### Data entries
--------------------------------

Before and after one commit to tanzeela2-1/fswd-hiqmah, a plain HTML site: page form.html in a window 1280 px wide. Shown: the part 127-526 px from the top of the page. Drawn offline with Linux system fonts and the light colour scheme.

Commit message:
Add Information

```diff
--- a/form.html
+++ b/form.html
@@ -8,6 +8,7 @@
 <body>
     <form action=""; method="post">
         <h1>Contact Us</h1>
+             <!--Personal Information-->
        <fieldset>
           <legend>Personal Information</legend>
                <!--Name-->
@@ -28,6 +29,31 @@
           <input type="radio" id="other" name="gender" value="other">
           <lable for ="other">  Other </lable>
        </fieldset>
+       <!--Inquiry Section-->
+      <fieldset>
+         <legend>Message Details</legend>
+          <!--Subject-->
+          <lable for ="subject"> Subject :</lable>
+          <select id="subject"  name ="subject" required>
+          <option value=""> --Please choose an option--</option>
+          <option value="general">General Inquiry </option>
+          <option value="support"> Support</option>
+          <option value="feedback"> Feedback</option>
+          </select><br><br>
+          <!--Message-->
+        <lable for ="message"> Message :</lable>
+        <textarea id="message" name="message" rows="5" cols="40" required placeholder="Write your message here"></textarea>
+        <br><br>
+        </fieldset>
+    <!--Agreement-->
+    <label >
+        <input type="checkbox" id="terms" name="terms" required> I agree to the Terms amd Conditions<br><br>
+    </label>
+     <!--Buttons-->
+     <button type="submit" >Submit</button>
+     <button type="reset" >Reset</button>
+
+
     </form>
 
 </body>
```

--------------------------------

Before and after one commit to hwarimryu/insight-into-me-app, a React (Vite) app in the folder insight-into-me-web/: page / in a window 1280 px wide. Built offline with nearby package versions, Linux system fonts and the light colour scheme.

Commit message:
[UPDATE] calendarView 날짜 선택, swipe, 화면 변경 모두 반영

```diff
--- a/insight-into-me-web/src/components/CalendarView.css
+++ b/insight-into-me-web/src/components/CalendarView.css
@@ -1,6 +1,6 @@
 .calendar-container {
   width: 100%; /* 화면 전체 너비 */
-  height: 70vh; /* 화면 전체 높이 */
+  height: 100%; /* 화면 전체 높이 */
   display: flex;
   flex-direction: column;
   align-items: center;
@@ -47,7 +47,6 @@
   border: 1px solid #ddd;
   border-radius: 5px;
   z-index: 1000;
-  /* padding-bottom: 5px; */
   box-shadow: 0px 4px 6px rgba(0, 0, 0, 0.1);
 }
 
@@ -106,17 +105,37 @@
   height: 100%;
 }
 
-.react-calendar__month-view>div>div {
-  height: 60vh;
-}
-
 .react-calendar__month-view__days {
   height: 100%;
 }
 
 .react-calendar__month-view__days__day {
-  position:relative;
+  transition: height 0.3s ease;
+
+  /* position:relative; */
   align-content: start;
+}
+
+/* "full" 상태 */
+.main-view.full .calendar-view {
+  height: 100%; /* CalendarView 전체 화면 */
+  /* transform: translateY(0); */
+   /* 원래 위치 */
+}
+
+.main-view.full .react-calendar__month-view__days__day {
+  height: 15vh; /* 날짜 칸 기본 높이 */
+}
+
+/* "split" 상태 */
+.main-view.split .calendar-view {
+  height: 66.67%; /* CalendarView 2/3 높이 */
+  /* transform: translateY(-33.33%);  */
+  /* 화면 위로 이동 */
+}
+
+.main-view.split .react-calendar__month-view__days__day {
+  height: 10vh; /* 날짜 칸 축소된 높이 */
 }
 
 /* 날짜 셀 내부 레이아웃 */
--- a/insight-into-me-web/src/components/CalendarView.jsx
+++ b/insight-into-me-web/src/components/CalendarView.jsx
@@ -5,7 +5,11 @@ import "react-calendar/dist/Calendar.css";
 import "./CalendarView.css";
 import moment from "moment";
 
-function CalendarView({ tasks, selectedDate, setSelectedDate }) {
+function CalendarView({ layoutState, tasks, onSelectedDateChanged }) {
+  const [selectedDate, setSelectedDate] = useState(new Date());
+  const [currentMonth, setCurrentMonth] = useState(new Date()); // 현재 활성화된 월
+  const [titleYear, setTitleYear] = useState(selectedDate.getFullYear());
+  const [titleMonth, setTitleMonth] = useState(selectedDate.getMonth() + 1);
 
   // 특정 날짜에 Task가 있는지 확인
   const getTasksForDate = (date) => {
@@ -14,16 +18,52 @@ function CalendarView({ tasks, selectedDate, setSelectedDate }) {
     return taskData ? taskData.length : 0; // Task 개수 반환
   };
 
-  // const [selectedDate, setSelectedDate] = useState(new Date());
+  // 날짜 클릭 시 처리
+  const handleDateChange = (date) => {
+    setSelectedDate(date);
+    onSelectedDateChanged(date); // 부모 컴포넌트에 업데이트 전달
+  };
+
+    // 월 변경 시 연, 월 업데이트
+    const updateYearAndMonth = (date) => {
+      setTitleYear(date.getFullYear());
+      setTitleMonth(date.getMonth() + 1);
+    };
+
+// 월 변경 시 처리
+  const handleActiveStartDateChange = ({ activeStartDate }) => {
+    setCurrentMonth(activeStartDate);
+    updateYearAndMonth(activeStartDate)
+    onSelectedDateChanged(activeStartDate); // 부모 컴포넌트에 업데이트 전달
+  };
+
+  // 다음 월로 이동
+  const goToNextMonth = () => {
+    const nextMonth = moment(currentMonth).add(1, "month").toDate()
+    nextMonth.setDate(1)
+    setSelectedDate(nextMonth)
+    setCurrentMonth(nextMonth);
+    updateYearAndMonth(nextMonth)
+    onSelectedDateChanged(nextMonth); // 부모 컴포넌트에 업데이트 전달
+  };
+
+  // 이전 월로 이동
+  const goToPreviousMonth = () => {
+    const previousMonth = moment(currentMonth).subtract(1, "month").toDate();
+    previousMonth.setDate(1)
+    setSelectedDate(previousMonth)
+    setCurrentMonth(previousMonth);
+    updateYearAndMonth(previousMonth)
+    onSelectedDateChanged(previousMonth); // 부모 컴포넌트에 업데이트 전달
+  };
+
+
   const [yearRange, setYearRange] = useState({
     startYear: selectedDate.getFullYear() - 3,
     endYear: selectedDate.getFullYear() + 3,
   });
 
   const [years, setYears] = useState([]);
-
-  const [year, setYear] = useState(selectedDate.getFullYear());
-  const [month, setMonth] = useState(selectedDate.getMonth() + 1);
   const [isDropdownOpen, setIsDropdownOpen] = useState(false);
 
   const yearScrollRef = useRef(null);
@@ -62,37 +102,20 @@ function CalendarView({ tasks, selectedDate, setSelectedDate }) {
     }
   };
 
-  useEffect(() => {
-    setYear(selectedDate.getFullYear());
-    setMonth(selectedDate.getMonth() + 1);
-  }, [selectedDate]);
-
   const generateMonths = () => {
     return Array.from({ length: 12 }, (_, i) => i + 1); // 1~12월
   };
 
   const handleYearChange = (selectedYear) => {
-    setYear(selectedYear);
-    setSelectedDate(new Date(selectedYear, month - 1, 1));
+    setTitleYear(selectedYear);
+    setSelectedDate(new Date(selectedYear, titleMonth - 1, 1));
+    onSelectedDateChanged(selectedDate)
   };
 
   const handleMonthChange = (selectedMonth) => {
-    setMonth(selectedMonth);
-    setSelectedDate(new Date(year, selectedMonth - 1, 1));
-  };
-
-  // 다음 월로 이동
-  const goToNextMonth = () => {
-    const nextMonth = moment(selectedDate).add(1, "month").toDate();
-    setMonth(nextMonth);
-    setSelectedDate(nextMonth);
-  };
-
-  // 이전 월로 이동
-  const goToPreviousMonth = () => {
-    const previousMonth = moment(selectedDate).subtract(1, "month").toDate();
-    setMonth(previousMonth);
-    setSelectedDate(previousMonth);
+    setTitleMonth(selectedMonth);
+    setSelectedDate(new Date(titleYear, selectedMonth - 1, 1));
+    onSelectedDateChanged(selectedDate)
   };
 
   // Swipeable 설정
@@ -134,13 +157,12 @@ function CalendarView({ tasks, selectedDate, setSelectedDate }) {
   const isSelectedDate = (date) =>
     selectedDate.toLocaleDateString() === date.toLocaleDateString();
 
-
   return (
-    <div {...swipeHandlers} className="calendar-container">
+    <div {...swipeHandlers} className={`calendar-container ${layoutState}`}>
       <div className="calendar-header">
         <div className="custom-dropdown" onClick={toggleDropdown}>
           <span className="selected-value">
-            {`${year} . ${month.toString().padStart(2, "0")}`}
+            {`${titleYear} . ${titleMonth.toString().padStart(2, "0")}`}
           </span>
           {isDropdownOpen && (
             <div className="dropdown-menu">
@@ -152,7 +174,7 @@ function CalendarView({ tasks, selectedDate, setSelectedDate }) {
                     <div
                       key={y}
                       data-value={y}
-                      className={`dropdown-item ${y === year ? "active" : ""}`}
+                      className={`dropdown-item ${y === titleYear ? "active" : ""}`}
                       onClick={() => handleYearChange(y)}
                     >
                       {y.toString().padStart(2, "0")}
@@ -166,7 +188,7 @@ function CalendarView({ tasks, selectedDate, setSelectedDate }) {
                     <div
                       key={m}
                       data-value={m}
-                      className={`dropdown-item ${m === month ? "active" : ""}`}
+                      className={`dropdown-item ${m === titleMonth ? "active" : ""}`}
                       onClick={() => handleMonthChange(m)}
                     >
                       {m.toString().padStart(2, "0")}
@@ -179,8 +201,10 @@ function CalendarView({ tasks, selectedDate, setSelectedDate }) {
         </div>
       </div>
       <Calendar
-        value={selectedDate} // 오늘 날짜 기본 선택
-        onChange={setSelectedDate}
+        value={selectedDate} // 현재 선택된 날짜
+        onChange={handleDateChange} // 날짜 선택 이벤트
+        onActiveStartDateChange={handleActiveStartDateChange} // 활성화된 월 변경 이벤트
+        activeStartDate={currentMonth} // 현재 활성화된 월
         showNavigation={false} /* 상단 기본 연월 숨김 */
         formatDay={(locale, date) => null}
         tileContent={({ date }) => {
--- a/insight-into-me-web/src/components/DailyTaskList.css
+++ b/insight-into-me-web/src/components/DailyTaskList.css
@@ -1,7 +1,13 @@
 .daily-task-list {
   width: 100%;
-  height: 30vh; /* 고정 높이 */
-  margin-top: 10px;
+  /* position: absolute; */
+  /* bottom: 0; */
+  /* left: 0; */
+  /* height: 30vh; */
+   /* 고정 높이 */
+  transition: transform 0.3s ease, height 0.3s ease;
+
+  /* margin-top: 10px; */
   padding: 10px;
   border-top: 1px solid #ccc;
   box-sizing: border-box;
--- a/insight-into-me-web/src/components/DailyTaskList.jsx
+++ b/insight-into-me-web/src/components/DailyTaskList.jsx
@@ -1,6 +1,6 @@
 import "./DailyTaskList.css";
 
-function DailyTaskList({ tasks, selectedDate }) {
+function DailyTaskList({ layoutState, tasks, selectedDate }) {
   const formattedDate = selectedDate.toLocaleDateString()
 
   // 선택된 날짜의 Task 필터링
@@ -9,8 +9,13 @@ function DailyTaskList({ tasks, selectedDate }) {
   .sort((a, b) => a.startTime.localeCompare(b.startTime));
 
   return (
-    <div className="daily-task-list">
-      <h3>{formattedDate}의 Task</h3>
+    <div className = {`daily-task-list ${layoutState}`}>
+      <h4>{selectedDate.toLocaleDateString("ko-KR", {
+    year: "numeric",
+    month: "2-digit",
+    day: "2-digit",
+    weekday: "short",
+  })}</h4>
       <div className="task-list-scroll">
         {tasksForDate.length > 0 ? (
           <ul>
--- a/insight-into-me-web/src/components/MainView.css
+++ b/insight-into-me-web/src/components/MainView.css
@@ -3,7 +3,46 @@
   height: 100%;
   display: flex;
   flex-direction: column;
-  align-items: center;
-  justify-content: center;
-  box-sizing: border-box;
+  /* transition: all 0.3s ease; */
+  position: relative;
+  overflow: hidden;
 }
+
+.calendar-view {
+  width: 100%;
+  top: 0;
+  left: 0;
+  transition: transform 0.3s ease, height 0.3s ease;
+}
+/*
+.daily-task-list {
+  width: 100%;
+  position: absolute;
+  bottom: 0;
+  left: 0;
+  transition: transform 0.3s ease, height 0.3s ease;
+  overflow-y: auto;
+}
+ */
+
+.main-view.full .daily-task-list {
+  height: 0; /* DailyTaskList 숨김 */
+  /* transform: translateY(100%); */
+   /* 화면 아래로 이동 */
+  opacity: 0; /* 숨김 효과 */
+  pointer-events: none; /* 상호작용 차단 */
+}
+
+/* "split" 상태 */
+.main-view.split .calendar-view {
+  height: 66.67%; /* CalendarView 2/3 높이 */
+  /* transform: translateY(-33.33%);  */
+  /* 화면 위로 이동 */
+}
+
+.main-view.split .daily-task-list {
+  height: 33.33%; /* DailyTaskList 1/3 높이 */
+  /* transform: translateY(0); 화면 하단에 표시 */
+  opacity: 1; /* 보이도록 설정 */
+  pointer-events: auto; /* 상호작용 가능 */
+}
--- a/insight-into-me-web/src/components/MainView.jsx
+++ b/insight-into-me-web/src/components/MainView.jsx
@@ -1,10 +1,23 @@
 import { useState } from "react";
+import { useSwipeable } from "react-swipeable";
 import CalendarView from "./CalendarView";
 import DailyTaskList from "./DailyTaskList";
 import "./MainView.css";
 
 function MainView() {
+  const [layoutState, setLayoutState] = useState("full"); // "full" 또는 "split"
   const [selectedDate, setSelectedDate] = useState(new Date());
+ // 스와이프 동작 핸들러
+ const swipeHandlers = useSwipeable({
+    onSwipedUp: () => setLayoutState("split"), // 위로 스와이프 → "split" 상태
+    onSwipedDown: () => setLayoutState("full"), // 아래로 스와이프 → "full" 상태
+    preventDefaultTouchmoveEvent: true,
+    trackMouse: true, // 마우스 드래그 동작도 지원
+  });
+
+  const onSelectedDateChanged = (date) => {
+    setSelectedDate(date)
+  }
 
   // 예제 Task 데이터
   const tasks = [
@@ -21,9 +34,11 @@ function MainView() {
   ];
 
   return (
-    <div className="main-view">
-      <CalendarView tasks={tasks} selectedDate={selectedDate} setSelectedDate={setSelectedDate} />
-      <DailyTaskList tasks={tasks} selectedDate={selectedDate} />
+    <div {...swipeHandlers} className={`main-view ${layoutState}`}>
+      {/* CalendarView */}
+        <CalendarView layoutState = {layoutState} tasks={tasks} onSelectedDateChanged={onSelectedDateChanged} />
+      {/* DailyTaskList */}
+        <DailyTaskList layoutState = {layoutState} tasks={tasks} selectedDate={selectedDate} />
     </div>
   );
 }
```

--------------------------------

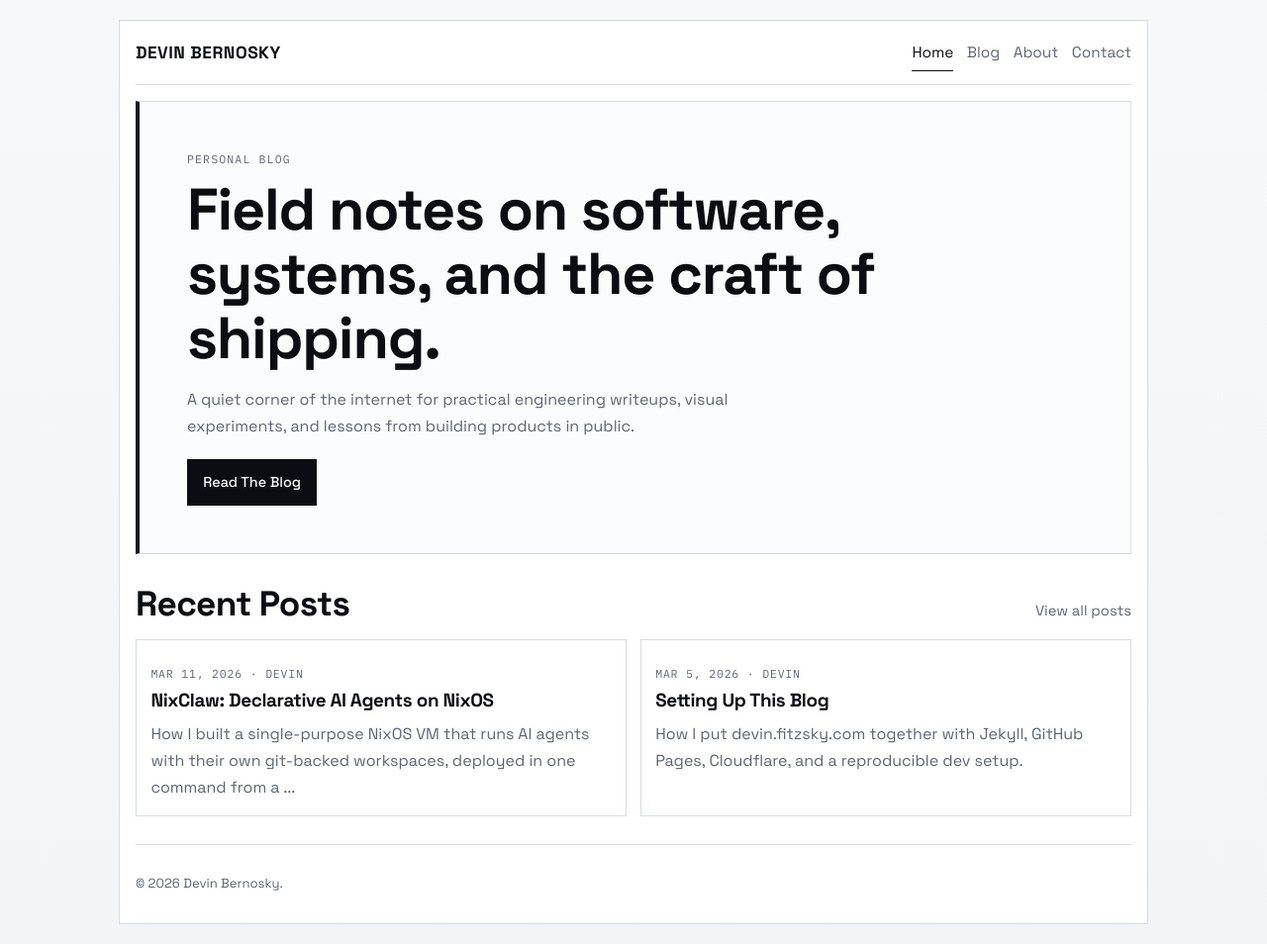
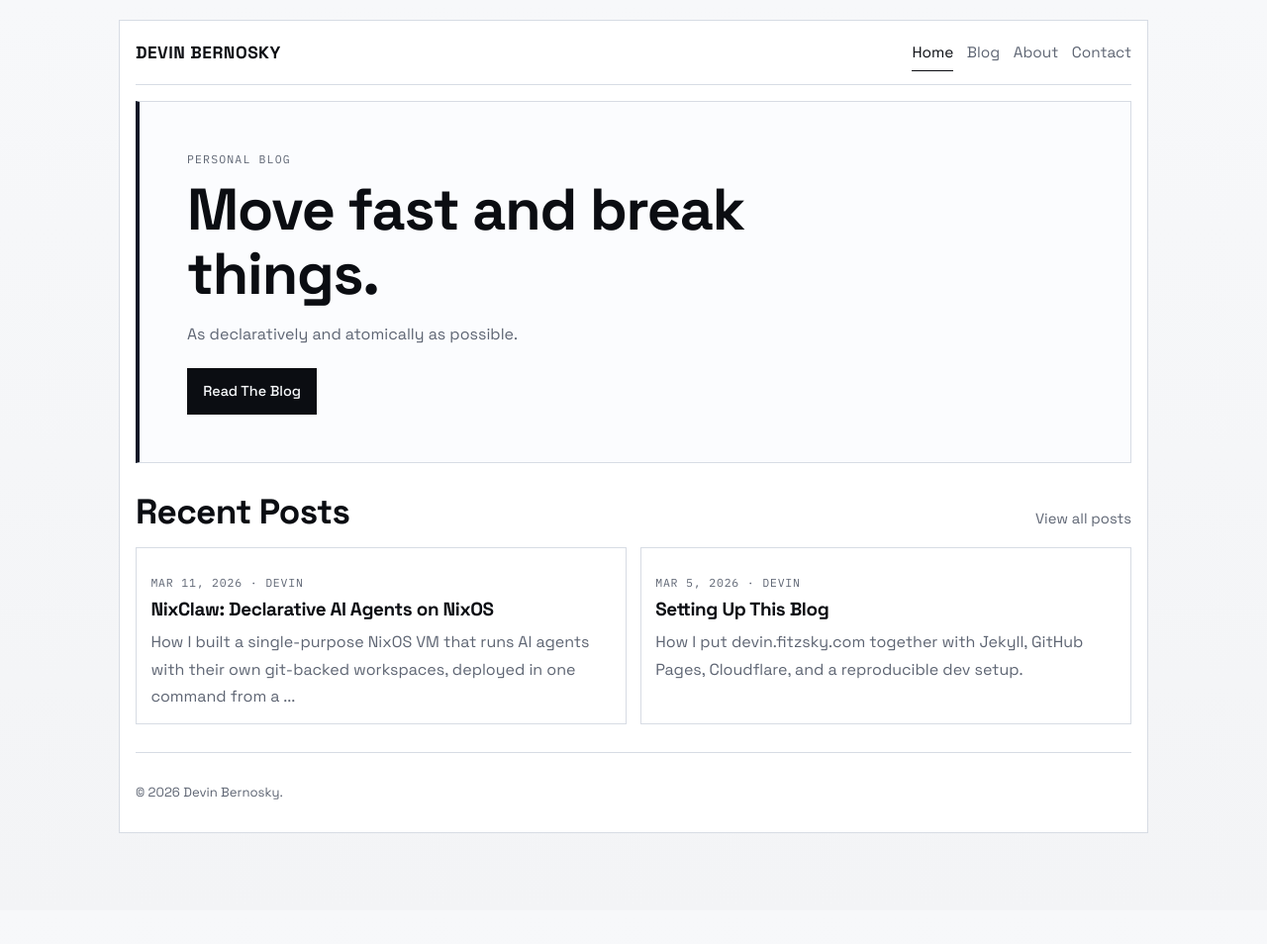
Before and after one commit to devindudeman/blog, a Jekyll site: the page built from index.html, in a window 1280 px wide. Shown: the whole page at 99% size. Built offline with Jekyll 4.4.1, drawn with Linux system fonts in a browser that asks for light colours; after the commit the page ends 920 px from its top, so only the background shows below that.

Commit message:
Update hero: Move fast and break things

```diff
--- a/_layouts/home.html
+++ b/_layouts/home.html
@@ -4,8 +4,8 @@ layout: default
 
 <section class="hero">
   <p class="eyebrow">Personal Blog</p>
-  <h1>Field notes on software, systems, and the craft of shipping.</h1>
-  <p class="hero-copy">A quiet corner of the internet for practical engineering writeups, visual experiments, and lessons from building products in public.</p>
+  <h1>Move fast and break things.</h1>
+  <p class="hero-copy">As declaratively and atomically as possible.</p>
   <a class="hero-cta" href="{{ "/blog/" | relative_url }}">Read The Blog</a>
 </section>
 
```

--------------------------------

### Problem description
Using the data above, say how many lines include "getFullYear". No other reply is needed.

### Written reply
6